▶ **WHAT IS BEING ASKED**:
Report each line of the records below that holds the word "bets".

[Extracted data entries]

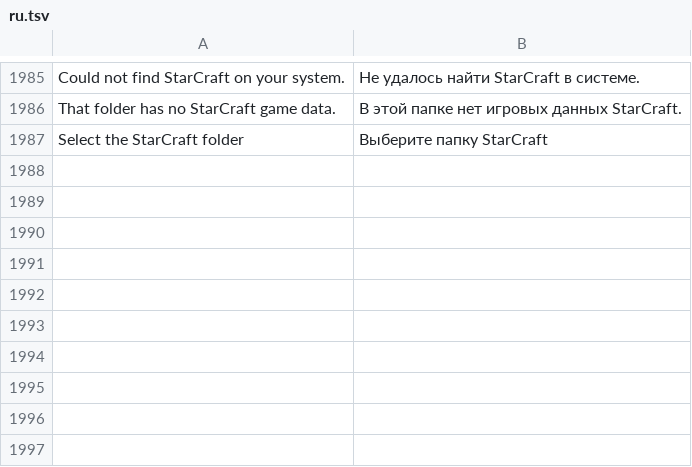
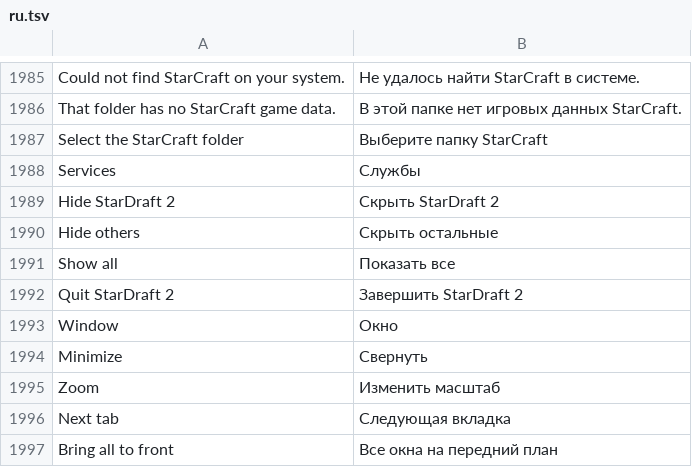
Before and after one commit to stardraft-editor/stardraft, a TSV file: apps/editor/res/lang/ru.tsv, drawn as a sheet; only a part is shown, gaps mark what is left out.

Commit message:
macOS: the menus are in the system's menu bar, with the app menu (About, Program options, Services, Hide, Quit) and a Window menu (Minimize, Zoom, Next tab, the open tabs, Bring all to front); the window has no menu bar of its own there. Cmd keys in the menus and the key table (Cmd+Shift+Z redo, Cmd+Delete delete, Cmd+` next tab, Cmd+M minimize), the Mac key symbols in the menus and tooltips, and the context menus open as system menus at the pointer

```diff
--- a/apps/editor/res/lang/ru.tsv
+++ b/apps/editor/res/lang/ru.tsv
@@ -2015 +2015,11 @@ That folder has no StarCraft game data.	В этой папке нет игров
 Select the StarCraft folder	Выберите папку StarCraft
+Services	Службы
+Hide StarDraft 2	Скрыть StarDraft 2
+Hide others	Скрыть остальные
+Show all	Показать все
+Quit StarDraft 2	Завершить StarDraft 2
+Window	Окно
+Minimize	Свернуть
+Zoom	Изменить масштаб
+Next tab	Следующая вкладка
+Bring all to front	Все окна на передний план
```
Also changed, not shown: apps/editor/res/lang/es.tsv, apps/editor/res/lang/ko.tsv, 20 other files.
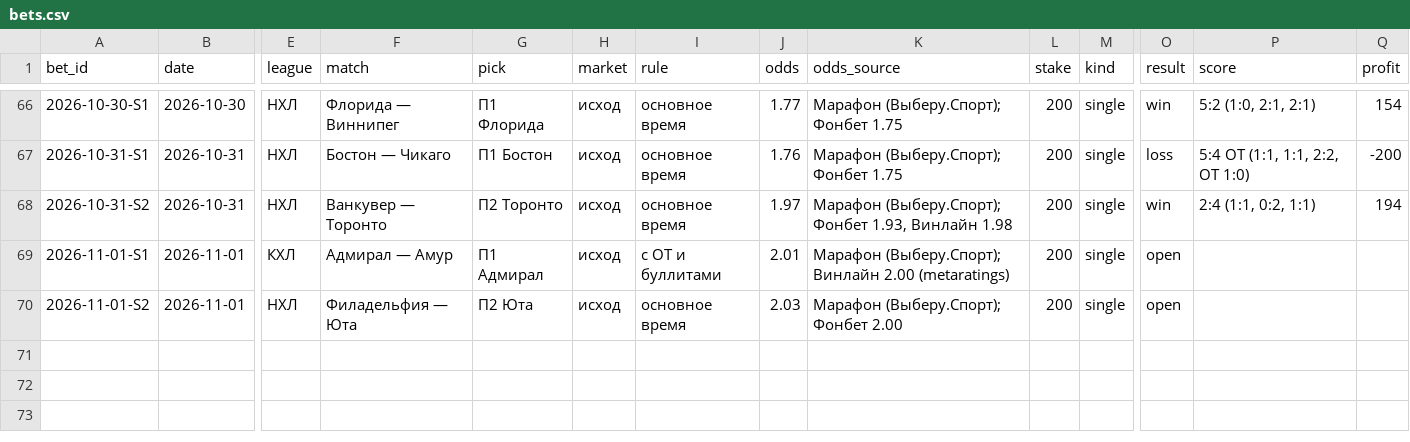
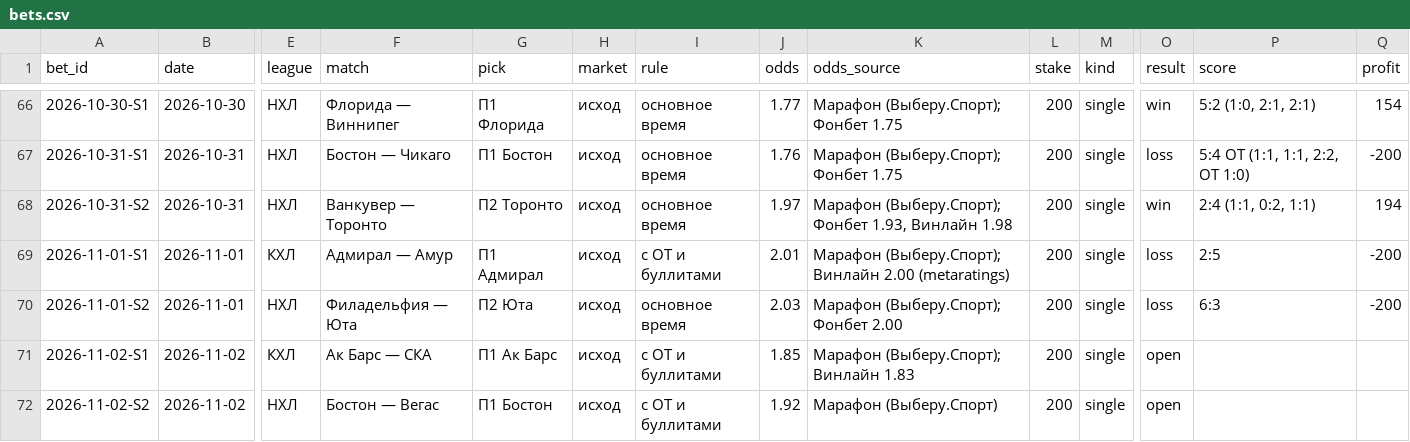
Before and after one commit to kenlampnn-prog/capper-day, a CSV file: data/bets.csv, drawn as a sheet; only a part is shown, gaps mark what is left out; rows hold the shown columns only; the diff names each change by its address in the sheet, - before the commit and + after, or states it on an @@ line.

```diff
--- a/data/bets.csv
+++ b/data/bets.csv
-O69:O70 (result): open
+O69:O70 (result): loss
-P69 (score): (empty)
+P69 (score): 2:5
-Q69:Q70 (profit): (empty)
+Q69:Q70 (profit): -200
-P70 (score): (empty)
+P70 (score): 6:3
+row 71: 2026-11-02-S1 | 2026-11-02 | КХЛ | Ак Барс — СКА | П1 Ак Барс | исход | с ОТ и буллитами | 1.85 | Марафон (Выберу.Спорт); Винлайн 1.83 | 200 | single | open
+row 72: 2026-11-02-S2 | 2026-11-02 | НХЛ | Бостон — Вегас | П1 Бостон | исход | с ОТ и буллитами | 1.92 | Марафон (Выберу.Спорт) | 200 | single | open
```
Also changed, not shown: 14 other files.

▶ **THE ANSWER**:
Before and after one commit to kenlampnn-prog/capper-day, a CSV file: data/bets.csv, drawn as a sheet; only a part is shown, gaps mark what is left out; rows hold the shown columns only; the diff names each change by its address in the sheet, - before the commit and + after, or states it on an @@ line.
--- a/data/bets.csv
+++ b/data/bets.csv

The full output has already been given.